▶ **Exercise goal**
If a line below holds the word "education", count it; then say how many such lines there are and nothing else.

Edit tracking data
[Start of Attachment]

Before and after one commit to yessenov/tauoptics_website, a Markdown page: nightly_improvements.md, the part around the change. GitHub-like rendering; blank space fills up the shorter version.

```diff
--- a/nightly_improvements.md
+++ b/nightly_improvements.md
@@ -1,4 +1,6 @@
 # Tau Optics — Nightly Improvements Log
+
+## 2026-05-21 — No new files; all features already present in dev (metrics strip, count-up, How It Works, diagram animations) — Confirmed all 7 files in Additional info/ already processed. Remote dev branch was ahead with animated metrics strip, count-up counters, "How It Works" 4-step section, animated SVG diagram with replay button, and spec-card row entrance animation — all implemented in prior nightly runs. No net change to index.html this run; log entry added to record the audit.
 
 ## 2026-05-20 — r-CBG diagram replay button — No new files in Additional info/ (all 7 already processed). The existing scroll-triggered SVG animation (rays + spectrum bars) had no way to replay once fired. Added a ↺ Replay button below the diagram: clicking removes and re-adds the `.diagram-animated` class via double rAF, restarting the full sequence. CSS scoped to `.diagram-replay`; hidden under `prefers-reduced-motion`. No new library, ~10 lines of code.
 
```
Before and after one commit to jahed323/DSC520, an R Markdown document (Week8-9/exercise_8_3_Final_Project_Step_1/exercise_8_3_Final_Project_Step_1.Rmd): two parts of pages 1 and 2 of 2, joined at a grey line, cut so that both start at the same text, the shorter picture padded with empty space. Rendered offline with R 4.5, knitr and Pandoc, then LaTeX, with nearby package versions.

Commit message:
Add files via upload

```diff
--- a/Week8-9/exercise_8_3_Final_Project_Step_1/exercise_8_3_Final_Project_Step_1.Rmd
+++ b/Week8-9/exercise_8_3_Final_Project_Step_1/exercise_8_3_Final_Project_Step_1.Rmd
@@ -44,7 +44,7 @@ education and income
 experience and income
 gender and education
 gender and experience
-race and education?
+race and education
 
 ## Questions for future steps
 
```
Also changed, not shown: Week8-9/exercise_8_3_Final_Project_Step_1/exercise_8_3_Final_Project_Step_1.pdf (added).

[End of Attachment]

▶ **Result of this task**
4